ARISTOTLE HCV-HIV project: peer support

A community-based, peer-driven referral process to increase linkage to care and treatment among PWID.

READ CASE STUDY

Cool Aid Community Health Centre nurse-led model of HCV care

A nurse-led ‘seek and treat’ approach to identify high-risk patients in supportive housing centres.

READ CASE STUDY

From HCV testing to treatment in social relief centres in Amsterdam

HCV screening and linkage to care in social relief shelters and walk-in centres across Amsterdam.

READ CASE STUDY

 

Regional elimination strategies

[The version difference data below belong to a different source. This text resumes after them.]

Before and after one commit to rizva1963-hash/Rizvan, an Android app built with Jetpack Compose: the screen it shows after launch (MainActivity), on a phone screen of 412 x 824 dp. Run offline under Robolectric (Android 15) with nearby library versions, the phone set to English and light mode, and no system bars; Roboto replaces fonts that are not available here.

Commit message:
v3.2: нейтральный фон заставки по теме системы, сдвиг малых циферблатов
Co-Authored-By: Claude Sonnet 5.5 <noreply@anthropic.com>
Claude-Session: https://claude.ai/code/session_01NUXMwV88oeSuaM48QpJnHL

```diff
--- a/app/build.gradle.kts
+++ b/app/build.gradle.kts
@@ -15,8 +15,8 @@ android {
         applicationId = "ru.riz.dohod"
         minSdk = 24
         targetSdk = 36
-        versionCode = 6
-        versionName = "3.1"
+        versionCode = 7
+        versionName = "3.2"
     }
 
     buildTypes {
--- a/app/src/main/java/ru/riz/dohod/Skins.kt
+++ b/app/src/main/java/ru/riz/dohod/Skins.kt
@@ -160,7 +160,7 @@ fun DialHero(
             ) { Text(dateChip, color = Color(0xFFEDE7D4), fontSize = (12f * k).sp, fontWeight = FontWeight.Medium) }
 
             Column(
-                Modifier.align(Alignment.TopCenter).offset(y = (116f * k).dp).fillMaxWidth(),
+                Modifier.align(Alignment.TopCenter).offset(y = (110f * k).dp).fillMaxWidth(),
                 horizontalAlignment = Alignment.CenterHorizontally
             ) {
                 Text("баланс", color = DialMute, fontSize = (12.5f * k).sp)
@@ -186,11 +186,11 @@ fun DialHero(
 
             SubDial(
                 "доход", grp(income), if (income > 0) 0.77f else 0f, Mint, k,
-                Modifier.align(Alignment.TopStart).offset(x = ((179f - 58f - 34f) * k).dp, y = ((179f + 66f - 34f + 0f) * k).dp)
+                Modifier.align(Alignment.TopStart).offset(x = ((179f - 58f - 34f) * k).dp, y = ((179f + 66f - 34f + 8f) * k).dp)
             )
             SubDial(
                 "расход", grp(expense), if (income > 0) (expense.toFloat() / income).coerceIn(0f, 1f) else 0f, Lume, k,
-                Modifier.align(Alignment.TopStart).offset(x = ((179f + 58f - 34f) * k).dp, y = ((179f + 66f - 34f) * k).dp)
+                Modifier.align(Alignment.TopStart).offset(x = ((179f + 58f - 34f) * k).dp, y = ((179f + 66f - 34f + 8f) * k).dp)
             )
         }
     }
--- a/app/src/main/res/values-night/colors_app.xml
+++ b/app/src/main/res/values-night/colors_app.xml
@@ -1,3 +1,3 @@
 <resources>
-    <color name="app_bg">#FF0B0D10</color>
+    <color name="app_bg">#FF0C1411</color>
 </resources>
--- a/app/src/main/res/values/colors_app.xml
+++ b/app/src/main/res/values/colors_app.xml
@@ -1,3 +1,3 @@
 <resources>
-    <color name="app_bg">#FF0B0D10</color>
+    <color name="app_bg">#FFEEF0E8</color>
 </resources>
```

Some countries (e.g. Australia, Brazil, Scotland, Rwanda, Egypt) have successfully used political commitment, country investment and the empowerment of community networks to implement regional elimination programs.14 These initiatives involve upscaling HCV screening and linkage to care networks across a single geographical area and developing programs that facilitate knowledge transfer from specialists to general practitioners, nurses, pharmacists, non-medical providers, and the public on a large scale.

To be effective, regional elimination strategies need the engagement of all relevant stakeholders, and a recognition of HCV as a public health threat that can and should be treated. In doing so, these programs can build capacity throughout a region, targeting all relevant settings, carrying out universal HCV test and treat strategies, and proving care to all affected populations.14

 

Box 4

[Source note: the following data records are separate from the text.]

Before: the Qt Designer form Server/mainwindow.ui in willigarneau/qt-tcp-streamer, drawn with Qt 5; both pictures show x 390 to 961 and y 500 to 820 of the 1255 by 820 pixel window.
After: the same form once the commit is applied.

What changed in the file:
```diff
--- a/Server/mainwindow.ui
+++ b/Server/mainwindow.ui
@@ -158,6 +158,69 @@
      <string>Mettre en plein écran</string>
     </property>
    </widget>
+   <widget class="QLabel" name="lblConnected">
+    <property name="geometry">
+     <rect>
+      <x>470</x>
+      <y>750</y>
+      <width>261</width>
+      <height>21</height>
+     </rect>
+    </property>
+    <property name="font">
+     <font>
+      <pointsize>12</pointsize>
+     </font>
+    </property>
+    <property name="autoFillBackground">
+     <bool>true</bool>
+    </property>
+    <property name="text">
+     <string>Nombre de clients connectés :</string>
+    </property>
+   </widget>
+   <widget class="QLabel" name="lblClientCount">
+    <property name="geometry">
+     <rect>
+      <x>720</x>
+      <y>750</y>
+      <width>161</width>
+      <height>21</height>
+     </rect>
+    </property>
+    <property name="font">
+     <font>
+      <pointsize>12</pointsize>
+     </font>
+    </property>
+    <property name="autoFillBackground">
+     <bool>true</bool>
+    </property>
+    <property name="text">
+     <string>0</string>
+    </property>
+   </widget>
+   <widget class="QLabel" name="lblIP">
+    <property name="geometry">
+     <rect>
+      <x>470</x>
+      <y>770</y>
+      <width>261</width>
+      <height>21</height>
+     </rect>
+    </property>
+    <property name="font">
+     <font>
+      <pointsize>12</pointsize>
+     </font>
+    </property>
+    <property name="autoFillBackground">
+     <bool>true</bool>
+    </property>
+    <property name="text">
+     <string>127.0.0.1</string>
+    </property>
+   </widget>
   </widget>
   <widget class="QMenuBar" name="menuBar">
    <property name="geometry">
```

Regional HCV elimination plan in Veneto

A test and treat ‘point of care’ HCV strategy among addiction services and prisons.

READ CASE STUDY

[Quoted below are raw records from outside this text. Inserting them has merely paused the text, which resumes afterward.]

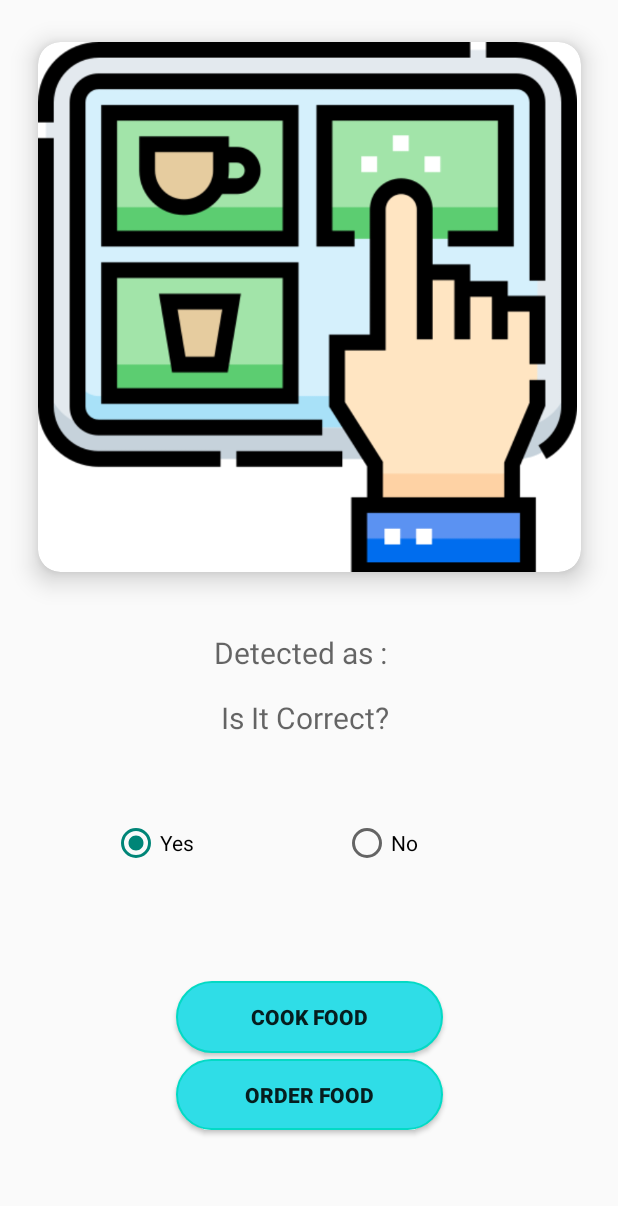
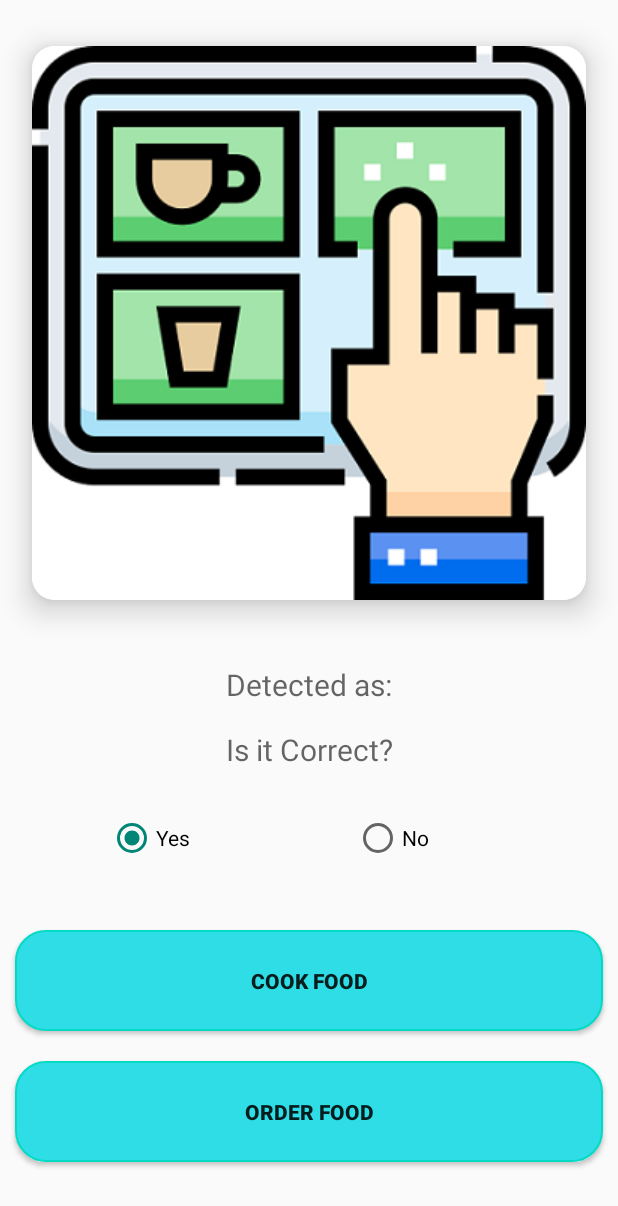
Before and after one commit to Raj-53/Group44_OneClickBite_Final, an Android app: the Food_Detection_Activity screen opened directly, with no data from a screen before it, after a tap on "Yes", on a phone screen of 412 x 824 dp. Shown: the top 1206 px of the screen. Run offline under Robolectric (Android 15) with nearby library versions, the phone set to English and light mode, and no system bars.

Commit message:
Ui improvements

```diff
--- a/app/src/main/AndroidManifest.xml
+++ b/app/src/main/AndroidManifest.xml
@@ -25,7 +25,6 @@
         <activity
             android:name=".Splash"
             android:theme="@style/Theme.Design.Light.NoActionBar"
-            android:configChanges="orientation"
             android:exported="true">
             <intent-filter>
                 <action android:name="android.intent.action.MAIN" />
@@ -35,13 +34,11 @@
         <activity
             android:name=".Food_Detection_Activity"
             android:theme="@style/Theme.Design.Light.NoActionBar"
-            android:configChanges="orientation"
             android:exported="false"/>
         <activity
             android:name=".MainActivity"
             android:theme="@style/Theme.Design.Light.NoActionBar"
-            android:configChanges="orientation"
-            android:exported="true">
+            android:exported="false">
         </activity>
     </application>
 
--- a/app/src/main/res/drawable/btn_styling.xml
+++ b/app/src/main/res/drawable/btn_styling.xml
@@ -8,6 +8,10 @@
         android:width="1dp"
         android:color="@color/teal_200" />
     <corners
-        android:radius="40dp" />
-
+        android:radius="20dp" />
+    <padding
+        android:top="24dp"
+        android:right="24dp"
+        android:left="24dp"
+        android:bottom="24dp" />
 </shape>
--- a/app/src/main/res/layout-land/activity_food_detection.xml
+++ b/app/src/main/res/layout-land/activity_food_detection.xml
@@ -19,14 +19,15 @@
 
             <androidx.cardview.widget.CardView
                 android:id="@+id/cardView"
-                android:layout_width="281dp"
-                android:layout_height="255dp"
+                android:layout_width="wrap_content"
+                android:layout_height="wrap_content"
                 android:layout_marginStart="24dp"
                 android:layout_marginTop="8dp"
                 android:layout_marginBottom="8dp"
                 app:cardCornerRadius="15dp"
                 app:cardElevation="10dp"
                 app:cardUseCompatPadding="true"
+                app:cardPreventCornerOverlap="true"
                 app:layout_constraintBottom_toBottomOf="parent"
                 app:layout_constraintStart_toStartOf="parent"
                 app:layout_constraintTop_toTopOf="parent"
@@ -34,8 +35,8 @@
 
                 <ImageView
                     android:id="@+id/FoodImg"
-                    android:layout_width="257dp"
-                    android:layout_height="216dp"
+                    android:layout_width="match_parent"
+                    android:layout_height="match_parent"
                     android:scaleType="fitXY"
                     android:src="@drawable/select_food" />
 
@@ -44,29 +45,29 @@
 
             <TextView
                 android:id="@+id/txtLabel"
-                android:layout_width="270dp"
+                android:layout_width="wrap_content"
                 android:layout_height="wrap_content"
                 android:layout_marginStart="24dp"
                 android:layout_marginTop="16dp"
-                android:hint="Detected Food label"
+                android:hint="@string/tvHint"
                 android:textAlignment="center"
                 android:textAllCaps="false"
                 android:textSize="20sp"
+                app:layout_constraintEnd_toEndOf="parent"
                 app:layout_constraintStart_toEndOf="@+id/cardView"
                 app:layout_constraintTop_toTopOf="parent" />
 
             <TextView
                 android:id="@+id/txtCorrect"
-                android:layout_width="270dp"
+                android:layout_width="wrap_content"
                 android:layout_height="wrap_content"
                 android:layout_marginTop="18dp"
-                android:hint="Is It Correct?"
+                android:hint="@string/tvHint1"
                 android:textAlignment="center"
                 android:textAllCaps="false"
                 android:textSize="20sp"
-                app:layout_constraintEnd_toEndOf="@+id/txtLabel"
-                app:layout_constraintHorizontal_bias="0.0"
-                app:layout_constraintStart_toStartOf="@+id/txtLabel"
+                app:layout_constraintEnd_toEndOf="parent"
+                app:layout_constraintStart_toEndOf="@+id/cardView"
                 app:layout_constraintTop_toBottomOf="@+id/txtLabel" />
 
             <RadioGroup
@@ -76,41 +77,39 @@
                 android:layout_marginTop="8dp"
                 android:orientation="horizontal"
                 app:layout_constraintBottom_toTopOf="@+id/orderContainer"
-                app:layout_constraintEnd_toEndOf="@+id/txtCorrect"
-                app:layout_constraintHorizontal_bias="0.564"
-                app:layout_constraintStart_toStartOf="@+id/txtCorrect"
+                app:layout_constraintEnd_toEndOf="parent"
+                app:layout_constraintStart_toEndOf="@+id/cardView"
                 app:layout_constraintTop_toBottomOf="@+id/txtCorrect"
                 app:layout_constraintVertical_bias="0.0">
 
                 <RadioButton
                     android:id="@+id/radioYes"
-                    android:layout_width="104dp"
-                    android:layout_height="37dp"
+                    android:layout_width="wrap_content"
+                    android:layout_height="wrap_content"
+                    android:layout_margin="8dp"
                     android:layout_marginVertical="10dp"
-                    android:layout_marginLeft="8dp"
-                    android:text="Yes" />
+                    android:text="@string/rYes" />
 
                 <RadioButton
                     android:id="@+id/radioNo"
-                    android:layout_width="104dp"
-                    android:layout_height="37dp"
+                    android:layout_width="wrap_content"
+                    android:layout_height="wrap_content"
                     android:layout_marginVertical="10dp"
-                    android:layout_marginLeft="50dp"
-                    android:layout_marginRight="8dp"
-                    android:text="No" />
+                    android:layout_marginStart="50dp"
+                    android:layout_marginEnd="8dp"
+                    android:text="@string/rNo" />
 
             </RadioGroup>
 
             <FrameLayout
                 android:id="@+id/orderContainer"
-                android:layout_width="290dp"
-                android:layout_height="118dp"
+                android:layout_width="wrap_content"
+                android:layout_height="wrap_content"
                 android:layout_marginTop="68dp"
                 android:layout_marginBottom="16dp"
                 app:layout_constraintBottom_toBottomOf="parent"
-                app:layout_constraintEnd_toEndOf="@+id/radioGroup"
-                app:layout_constraintHorizontal_bias="0.222"
-                app:layout_constraintStart_toStartOf="@+id/radioGroup"
+                app:layout_constraintEnd_toEndOf="parent"
+                app:layout_constraintStart_toEndOf="@+id/cardView"
                 app:layout_constraintTop_toBottomOf="@+id/txtCorrect" />
 
         </androidx.constraintlayout.widget.ConstraintLayout>
--- a/app/src/main/res/layout/activity_food_detection.xml
+++ b/app/src/main/res/layout/activity_food_detection.xml
@@ -9,11 +9,12 @@
 
     <androidx.cardview.widget.CardView
         android:id="@+id/cardView"
-        android:layout_width="391dp"
-        android:layout_height="393dp"
+        android:layout_width="wrap_content"
+        android:layout_height="wrap_content"
         android:layout_marginTop="8dp"
         app:cardCornerRadius="15dp"
-        app:cardElevation="10dp"
+        app:cardElevation="12dp"
+        app:cardPreventCornerOverlap="true"
         app:cardUseCompatPadding="true"
         app:layout_constraintEnd_toEndOf="parent"
         app:layout_constraintStart_toStartOf="parent"
@@ -21,8 +22,8 @@
 
         <ImageView
             android:id="@+id/FoodImg"
-            android:layout_width="359dp"
-            android:layout_height="357dp"
+            android:layout_width="match_parent"
+            android:layout_height="match_parent"
             android:scaleType="fitXY"
             android:src="@drawable/select_food" />
 
@@ -31,30 +32,28 @@
 
     <TextView
         android:id="@+id/txtLabel"
-        android:layout_width="270dp"
+        android:layout_width="wrap_content"
         android:layout_height="wrap_content"
         android:layout_marginTop="20dp"
-        android:hint="Detected as : "
+        android:hint="@string/tvHint"
         android:textAlignment="center"
         android:textAllCaps="false"
         android:textSize="20sp"
-        app:layout_constraintEnd_toEndOf="@+id/cardView"
-        app:layout_constraintHorizontal_bias="0.471"
-        app:layout_constraintStart_toStartOf="@+id/cardView"
+        app:layout_constraintEnd_toEndOf="parent"
+        app:layout_constraintStart_toStartOf="parent"
         app:layout_constraintTop_toBottomOf="@+id/cardView" />
 
     <TextView
         android:id="@+id/txtCorrect"
-        android:layout_width="270dp"
+        android:layout_width="wrap_content"
         android:layout_height="wrap_content"
         android:layout_marginTop="16dp"
-        android:hint="Is It Correct?"
+        android:hint="@string/tvHint1"
         android:textAlignment="center"
         android:textAllCaps="false"
         android:textSize="20sp"
-        app:layout_constraintEnd_toEndOf="@+id/txtLabel"
-        app:layout_constraintHorizontal_bias="0.0"
-        app:layout_constraintStart_toStartOf="@+id/txtLabel"
+        app:layout_constraintEnd_toEndOf="parent"
+        app:layout_constraintStart_toStartOf="parent"
         app:layout_constraintTop_toBottomOf="@+id/txtLabel" />
 
     <RadioGroup
@@ -63,35 +62,34 @@
         android:layout_height="wrap_content"
         android:orientation="horizontal"
         app:layout_constraintBottom_toTopOf="@+id/orderContainer"
-        app:layout_constraintEnd_toEndOf="@+id/txtCorrect"
-        app:layout_constraintHorizontal_bias="0.455"
-        app:layout_constraintStart_toStartOf="@+id/txtCorrect"
+        app:layout_constraintEnd_toEndOf="parent"
+        app:layout_constraintStart_toStartOf="parent"
         app:layout_constraintTop_toBottomOf="@+id/txtCorrect"
-        app:layout_constraintVertical_bias="0.428">
+        app:layout_constraintVertical_bias="0.425">
 
         <RadioButton
             android:id="@+id/radioYes"
             android:layout_width="104dp"
             android:layout_height="37dp"
-            android:layout_marginLeft="10dp"
+            android:layout_margin="10dp"
             android:layout_marginVertical="10dp"
-            android:text="Yes" />
+            android:text="@string/rYes" />
 
         <RadioButton
             android:id="@+id/radioNo"
             android:layout_width="104dp"
             android:layout_height="37dp"
             android:layout_marginVertical="10dp"
-            android:layout_marginLeft="50dp"
-            android:layout_marginRight="10dp"
-            android:text="No" />
+            android:layout_marginStart="50dp"
+            android:layout_marginEnd="10dp"
+            android:text="@string/rNo" />
 
     </RadioGroup>
 
     <FrameLayout
         android:id="@+id/orderContainer"
-        android:layout_width="335dp"
-        android:layout_height="117dp"
+        android:layout_width="match_parent"
+        android:layout_height="wrap_content"
         android:layout_marginTop="32dp"
         android:layout_marginBottom="16dp"
         app:layout_constraintBottom_toBottomOf="parent"
--- a/app/src/main/res/layout/fragment_order.xml
+++ b/app/src/main/res/layout/fragment_order.xml
@@ -1,5 +1,5 @@
 <?xml version="1.0" encoding="utf-8"?>
-<androidx.constraintlayout.widget.ConstraintLayout
+<ScrollView
     xmlns:android="http://schemas.android.com/apk/res/android"
     xmlns:app="http://schemas.android.com/apk/res-auto"
     xmlns:tools="http://schemas.android.com/tools"
@@ -7,28 +7,28 @@
     android:layout_height="match_parent"
     tools:context=".OrderFragment">
 
+        <LinearLayout
+            android:layout_width="match_parent"
+            android:layout_height="wrap_content"
+            android:orientation="vertical"
+            android:layout_gravity="center">
         <androidx.appcompat.widget.AppCompatButton
             android:id="@+id/btnCook"
-        android:layout_width="178dp"
-        android:layout_height="48dp"
-        android:layout_marginTop="8dp"
+            android:layout_width="match_parent"
+            android:layout_height="wrap_content"
             android:background="@drawable/btn_styling"
-        android:text="Cook Food"
-        android:textStyle="bold"
-        app:layout_constraintEnd_toEndOf="parent"
-        app:layout_constraintStart_toStartOf="parent"
-        app:layout_constraintTop_toTopOf="parent" />
+            android:text="@string/cook"
+            android:layout_margin="10dp"
+            android:textStyle="bold" />
 
         <androidx.appcompat.widget.AppCompatButton
             android:id="@+id/btnOrder"
-        android:layout_width="178dp"
-        android:layout_height="47dp"
-        android:layout_marginTop="4dp"
+            android:layout_width="match_parent"
+            android:layout_height="wrap_content"
             android:background="@drawable/btn_styling"
-        android:text="Order Food"
-        android:textStyle="bold"
-        app:layout_constraintEnd_toEndOf="@+id/btnCook"
-        app:layout_constraintStart_toStartOf="@+id/btnCook"
-        app:layout_constraintTop_toBottomOf="@+id/btnCook" />
+            android:text="@string/order"
+            android:layout_margin="10dp"
+            android:textStyle="bold"/>
+        </LinearLayout>
 
-</androidx.constraintlayout.widget.ConstraintLayout>
+    </ScrollView>
--- a/app/src/main/res/values/strings.xml
+++ b/app/src/main/res/values/strings.xml
@@ -2,4 +2,13 @@
     <string name="app_name">OneClickBite</string>
     <!-- TODO: Remove or change this placeholder text -->
     <string name="hello_blank_fragment">Hello blank fragment</string>
+    <string name="tvHint">Detected as:</string>
+    <string name="tvHint1">Is it Correct?</string>
+    <string name="rYes">Yes</string>
+    <string name="rNo">No</string>
+    <string name="cook">Cook Food</string>
+    <string name="order">Order Food</string>
+    <string name="Camera">Camera</string>
+    <string name="Detect">Detect</string>
+    <string name="Gallery">Gallery</string>
 </resources>
```
Also changed, not shown: app/src/main/java/com/example/oneclickbite/MainActivity.java (+8 -3 lines), app/src/main/res/layout-land/activity_main.xml (+37 -38 lines), app/src/main/res/layout/activity_main.xml (+15 -15 lines), app/src/main/res/drawable/select_food.png. Lines whose indentation alone changed are shown as unchanged.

Holistic HCV elimination in Tenerife

A local initiative with the collaboration of multiple stakeholders to improve linkage to care in Tenerife, Spain.

READ CASE STUDY

The Catalan model of hepatitis care

Broad multi-stakeholder engagement, with the aim of eliminating HCV as a public health threat.

READ CASE STUDY

 

Conclusion

In all countries, there are barriers to HCV elimination that need to be overcome, as well as best practices in HCV management that can be adopted. However, we also have the tools at our disposal to meet the WHO goal of elimination by 2030 - simple curative treatment, accurate diagnostics and knowledge about how transmission can be prevented. The question is, can we mobilise these tools rapidly enough and implement them widely and equitably?3

It is important that the hepatitis community continue to collaborate and build on the current momentum and positive examples implemented to date. Together, it is possible to re-define HCV care and provide greater access to treatment and equity of care for all patients, ensuring that no one is left behind.

Watch the exploring new frontiers in HCV care together best practice animation below to find out more.

 

 

References:

  1. Dore GJ and Hajarizadeh Infect Dis Clin N Am 2018;32:269-79.
  2. World Health Organization. Global health sector strategy on viral hepatitis 2016-2021. Towards ending viral hepatitis. June 2016. Available at: http://www.who.int/hepatitis/strategy2016-2021/ghss-hep/en/ (accessed January 2019).
  3. Klein MB. Journal of the International AIDS Society 2019;22:e25360.
  4. Vazquez-Moron S, et al. Scientific Reports 2018;8:1858.
  5. Johannessen A. J Viral Hepat 2015;22:362–5
  6. Terrault NA. F1000Research 2019, 8(F1000 Faculty Rev):54 (https://doi.org/10.12688/f1000research.15892.1).
  7. Wade AJ, et al. J Viral Hepat. 2018;25:1089–1098.
  8. O’Loan J. INHSU 2019; 11-13 September 2019; Montreal, Canada.
  9. Midgard H, et al. J Hepatol 2019;70(Suppl):e41:PS-068.
  10. Sypsa V, et al. J Hepatol 2019;70(Suppl):e344-e345:Poster #THU-427.
  11. World Health Organization. Access to hepatitis C testing and treatment for people who inject drugs and people in prisons – a global perspective. Policy brief. Geneva: 2019.
  12. Larney S, et al. 2013;58:1215–24.
  13. Bruggmann P, Litwin AH. Clin Infect Dis. 2013;57 Suppl 2:S56–61.
  14. Pedrana A, et al. Eliminating Viral Hepatitis: The Investment Case. Doha, Qatar: World Innovation Summit for Health, 2018. Available at: http://www.optimamodel.com/pubs/HCV%202018.pdf (accessed Feb 2020).

IHQ/LVD/2020-02//0006 • Date of Preparation: March 2020